[Extracted data entries]
+ + + + +
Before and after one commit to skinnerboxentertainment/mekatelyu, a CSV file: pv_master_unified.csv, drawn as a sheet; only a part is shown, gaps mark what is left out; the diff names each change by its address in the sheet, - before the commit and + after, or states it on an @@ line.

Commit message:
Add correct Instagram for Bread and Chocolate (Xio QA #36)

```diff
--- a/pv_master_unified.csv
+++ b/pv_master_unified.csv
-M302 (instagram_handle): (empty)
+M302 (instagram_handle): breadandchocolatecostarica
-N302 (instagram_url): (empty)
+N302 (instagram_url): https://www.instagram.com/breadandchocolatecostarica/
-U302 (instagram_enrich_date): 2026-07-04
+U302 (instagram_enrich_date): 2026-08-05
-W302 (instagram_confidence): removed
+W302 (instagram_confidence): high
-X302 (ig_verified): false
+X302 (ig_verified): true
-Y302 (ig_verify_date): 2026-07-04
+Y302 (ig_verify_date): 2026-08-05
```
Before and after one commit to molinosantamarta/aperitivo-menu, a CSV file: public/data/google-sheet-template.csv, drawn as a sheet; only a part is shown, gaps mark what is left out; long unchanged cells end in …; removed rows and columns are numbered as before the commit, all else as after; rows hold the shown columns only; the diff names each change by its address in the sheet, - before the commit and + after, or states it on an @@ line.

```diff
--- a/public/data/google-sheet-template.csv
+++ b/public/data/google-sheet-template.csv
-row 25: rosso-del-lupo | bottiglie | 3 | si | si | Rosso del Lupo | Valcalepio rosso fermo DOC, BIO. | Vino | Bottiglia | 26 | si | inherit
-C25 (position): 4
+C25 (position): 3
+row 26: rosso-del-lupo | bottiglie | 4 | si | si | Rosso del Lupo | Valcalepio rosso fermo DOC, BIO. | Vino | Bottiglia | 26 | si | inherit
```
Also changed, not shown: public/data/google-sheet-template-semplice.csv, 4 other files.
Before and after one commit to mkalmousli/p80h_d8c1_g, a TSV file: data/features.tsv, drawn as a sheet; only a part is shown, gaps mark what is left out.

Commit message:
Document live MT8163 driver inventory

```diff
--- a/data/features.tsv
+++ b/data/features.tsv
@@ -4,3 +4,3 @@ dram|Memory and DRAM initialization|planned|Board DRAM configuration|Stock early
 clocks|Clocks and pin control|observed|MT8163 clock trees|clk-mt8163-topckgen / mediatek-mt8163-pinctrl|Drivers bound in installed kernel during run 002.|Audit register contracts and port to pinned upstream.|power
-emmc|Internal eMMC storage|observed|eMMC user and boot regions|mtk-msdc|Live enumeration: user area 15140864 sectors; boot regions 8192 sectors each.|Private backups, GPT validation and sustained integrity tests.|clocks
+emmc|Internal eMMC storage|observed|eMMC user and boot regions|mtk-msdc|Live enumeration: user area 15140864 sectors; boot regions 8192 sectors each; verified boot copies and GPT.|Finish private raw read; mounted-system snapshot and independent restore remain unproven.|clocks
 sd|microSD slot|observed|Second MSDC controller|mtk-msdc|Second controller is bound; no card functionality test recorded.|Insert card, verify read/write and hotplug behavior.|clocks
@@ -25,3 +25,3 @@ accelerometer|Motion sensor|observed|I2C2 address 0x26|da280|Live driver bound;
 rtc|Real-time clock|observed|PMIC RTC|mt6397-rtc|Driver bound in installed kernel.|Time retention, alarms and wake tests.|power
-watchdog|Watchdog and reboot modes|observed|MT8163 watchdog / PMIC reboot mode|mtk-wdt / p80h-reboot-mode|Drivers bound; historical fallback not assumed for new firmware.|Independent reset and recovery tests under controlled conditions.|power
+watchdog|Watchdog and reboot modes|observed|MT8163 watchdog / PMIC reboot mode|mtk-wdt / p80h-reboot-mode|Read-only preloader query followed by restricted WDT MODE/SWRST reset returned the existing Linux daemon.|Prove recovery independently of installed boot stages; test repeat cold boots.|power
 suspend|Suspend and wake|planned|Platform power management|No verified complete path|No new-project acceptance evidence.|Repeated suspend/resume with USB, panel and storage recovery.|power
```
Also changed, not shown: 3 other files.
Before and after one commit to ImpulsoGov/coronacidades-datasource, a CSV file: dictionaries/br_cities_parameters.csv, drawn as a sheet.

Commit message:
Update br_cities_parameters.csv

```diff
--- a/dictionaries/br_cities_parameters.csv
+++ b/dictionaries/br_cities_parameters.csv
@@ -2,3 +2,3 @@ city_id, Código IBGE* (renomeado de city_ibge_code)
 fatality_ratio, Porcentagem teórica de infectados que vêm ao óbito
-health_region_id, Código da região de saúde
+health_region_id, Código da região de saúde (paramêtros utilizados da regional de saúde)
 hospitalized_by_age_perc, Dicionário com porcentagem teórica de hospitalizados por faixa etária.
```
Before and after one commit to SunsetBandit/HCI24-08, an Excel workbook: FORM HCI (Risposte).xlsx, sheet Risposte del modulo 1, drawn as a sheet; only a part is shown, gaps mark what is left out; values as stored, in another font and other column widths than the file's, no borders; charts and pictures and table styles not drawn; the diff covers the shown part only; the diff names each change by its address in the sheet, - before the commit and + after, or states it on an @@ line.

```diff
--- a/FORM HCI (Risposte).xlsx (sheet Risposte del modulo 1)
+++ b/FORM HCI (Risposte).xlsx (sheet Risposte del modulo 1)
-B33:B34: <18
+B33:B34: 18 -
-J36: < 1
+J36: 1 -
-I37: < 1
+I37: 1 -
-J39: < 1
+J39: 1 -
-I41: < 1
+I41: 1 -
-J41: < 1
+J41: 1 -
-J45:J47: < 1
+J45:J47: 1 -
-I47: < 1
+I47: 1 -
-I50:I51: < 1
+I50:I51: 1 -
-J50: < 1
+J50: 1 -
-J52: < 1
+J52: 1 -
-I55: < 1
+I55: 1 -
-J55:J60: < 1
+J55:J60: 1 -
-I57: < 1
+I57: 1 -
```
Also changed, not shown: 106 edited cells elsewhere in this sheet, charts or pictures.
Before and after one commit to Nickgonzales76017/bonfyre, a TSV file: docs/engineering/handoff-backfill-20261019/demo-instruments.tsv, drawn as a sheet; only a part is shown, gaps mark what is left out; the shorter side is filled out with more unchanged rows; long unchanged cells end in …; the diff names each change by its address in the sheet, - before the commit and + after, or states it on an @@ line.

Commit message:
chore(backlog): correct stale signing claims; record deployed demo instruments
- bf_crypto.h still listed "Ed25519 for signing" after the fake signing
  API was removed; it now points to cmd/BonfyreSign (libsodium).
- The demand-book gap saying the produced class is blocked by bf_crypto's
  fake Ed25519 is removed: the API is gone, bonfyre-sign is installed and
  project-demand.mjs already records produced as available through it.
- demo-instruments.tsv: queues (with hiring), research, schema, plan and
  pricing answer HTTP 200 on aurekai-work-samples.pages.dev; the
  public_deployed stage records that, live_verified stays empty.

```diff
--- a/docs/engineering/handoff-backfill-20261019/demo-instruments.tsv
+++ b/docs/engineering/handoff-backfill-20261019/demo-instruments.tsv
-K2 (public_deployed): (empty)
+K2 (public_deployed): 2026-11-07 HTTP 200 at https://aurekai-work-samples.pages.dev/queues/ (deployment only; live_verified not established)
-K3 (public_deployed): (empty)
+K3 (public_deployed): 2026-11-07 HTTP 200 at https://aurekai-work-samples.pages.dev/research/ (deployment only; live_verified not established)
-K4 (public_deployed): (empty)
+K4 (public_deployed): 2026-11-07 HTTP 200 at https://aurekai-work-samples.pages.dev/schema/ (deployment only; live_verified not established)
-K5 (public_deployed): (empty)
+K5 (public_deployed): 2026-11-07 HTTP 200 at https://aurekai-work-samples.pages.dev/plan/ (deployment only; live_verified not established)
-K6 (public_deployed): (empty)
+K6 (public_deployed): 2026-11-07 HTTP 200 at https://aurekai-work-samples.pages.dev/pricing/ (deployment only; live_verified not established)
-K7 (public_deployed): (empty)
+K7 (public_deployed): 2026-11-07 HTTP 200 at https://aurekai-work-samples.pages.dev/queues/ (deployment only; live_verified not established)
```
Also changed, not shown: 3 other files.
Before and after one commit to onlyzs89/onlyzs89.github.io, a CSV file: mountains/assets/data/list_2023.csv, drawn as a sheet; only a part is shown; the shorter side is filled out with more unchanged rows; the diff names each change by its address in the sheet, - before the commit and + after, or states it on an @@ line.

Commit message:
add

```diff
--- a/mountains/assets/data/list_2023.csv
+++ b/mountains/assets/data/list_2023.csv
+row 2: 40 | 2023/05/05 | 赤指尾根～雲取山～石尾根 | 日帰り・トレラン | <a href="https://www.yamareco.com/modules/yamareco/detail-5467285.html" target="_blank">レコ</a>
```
+ + + + +
_Exercise aim_.
Determine how many lines in the entries above contain the word "empty", and respond with the number alone.

_Response box_.
9